### Work instruction
Please copy out each line of the entries in which "covered" appears.

### Web page edit records

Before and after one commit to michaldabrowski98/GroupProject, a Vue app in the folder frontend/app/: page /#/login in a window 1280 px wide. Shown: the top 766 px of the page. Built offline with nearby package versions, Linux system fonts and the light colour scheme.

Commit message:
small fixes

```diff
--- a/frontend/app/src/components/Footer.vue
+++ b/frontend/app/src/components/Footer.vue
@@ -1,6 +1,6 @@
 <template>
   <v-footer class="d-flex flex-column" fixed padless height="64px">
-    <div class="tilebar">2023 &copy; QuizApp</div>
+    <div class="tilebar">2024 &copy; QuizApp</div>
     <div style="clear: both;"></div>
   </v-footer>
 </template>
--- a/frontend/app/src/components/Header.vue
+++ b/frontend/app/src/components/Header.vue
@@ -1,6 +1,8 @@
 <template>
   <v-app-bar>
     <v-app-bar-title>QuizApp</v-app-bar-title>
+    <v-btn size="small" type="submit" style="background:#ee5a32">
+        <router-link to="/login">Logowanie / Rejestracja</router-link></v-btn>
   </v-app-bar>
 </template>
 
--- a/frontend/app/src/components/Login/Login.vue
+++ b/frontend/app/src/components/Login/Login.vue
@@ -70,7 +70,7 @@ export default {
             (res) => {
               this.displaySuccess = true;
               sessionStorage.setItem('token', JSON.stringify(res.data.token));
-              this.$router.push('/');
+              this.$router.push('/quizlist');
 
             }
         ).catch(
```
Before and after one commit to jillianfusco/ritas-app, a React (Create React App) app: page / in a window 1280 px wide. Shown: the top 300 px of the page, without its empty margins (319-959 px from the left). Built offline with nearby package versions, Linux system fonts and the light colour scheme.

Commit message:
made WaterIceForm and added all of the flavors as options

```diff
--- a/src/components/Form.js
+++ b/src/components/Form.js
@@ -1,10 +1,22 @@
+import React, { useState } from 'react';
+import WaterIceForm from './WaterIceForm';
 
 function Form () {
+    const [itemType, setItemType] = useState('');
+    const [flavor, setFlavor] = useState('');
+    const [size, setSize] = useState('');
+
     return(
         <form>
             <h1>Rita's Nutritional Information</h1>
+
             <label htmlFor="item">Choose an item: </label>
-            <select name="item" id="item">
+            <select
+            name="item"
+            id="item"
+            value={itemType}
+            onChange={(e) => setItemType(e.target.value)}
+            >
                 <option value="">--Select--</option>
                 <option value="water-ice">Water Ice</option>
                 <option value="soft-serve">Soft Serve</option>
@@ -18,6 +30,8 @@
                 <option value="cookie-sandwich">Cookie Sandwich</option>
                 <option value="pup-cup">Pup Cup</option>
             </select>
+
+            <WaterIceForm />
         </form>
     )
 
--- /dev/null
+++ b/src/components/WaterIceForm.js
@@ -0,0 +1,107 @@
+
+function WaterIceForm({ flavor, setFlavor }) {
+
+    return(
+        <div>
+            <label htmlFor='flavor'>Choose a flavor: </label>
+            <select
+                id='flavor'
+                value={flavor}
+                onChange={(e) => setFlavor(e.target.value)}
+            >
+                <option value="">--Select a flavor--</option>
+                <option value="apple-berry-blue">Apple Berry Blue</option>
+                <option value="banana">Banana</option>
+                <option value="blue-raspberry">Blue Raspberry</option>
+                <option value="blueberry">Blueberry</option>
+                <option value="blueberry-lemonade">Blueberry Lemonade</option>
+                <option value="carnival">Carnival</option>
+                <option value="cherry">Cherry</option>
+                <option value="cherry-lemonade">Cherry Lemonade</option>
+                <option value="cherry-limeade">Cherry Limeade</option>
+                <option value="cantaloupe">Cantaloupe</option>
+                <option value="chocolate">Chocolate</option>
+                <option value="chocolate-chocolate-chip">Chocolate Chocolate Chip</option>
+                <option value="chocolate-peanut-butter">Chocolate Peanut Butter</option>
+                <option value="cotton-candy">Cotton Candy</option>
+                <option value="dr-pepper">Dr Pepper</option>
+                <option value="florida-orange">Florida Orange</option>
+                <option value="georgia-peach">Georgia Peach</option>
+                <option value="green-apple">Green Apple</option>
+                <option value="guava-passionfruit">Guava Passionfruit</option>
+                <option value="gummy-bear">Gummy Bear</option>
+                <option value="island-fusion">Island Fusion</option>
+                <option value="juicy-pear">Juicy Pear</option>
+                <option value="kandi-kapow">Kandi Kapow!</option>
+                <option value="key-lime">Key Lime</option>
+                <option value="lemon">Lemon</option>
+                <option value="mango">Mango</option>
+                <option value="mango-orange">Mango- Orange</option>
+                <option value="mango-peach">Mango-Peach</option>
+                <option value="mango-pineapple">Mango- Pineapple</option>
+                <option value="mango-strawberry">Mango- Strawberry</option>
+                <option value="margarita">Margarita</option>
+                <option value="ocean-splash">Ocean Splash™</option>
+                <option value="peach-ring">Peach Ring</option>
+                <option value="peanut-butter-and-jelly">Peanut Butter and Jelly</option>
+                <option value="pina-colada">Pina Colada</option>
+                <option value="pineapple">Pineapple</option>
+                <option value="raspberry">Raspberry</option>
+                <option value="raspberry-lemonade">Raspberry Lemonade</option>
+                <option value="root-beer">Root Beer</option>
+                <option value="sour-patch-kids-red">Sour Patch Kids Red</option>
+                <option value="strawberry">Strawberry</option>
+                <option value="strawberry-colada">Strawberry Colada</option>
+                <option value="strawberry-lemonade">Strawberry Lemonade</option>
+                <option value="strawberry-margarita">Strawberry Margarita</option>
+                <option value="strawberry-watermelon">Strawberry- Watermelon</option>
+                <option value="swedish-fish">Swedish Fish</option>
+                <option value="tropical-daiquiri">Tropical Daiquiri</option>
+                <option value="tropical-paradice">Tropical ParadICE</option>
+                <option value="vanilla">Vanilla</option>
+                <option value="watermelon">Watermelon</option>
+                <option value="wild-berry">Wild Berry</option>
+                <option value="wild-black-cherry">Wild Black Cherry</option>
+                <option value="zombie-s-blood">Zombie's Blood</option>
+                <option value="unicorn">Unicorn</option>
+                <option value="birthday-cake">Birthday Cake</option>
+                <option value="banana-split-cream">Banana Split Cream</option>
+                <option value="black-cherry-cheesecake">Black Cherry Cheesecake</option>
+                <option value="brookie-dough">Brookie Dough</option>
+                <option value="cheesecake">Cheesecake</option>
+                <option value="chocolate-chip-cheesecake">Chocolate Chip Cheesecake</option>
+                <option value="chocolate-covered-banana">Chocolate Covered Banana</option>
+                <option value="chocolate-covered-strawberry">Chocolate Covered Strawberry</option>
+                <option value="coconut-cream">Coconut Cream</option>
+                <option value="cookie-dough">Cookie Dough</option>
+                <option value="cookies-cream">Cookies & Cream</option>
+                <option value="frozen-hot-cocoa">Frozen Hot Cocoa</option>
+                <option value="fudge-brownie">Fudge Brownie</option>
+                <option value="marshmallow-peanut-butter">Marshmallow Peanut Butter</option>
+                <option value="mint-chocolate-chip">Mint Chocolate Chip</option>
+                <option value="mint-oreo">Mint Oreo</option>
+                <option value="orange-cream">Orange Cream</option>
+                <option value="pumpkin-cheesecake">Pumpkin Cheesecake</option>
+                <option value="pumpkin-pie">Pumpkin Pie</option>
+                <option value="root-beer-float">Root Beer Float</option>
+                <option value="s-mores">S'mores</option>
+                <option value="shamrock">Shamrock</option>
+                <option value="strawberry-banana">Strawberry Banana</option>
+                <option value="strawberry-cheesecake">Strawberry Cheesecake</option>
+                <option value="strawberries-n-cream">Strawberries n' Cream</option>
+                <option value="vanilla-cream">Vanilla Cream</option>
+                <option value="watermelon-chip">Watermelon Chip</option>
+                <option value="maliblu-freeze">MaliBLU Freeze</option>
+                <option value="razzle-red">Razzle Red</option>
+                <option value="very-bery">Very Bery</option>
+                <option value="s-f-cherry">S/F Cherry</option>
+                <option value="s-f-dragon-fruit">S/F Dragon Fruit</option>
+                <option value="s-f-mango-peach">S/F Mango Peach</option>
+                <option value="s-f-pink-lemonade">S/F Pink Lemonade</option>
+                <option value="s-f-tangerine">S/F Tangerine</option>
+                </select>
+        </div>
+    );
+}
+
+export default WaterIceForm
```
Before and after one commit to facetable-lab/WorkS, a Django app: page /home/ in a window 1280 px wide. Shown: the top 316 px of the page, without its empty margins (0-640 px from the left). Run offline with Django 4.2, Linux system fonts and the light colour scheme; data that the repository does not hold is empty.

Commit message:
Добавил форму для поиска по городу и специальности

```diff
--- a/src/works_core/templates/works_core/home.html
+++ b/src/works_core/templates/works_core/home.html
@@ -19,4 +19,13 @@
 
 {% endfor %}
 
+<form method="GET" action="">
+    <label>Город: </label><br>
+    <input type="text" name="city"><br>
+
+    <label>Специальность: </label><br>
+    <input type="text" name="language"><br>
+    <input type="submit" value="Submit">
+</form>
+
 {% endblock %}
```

### Completed task
+                <option value="chocolate-covered-banana">Chocolate Covered Banana</option>
+                <option value="chocolate-covered-strawberry">Chocolate Covered Strawberry</option>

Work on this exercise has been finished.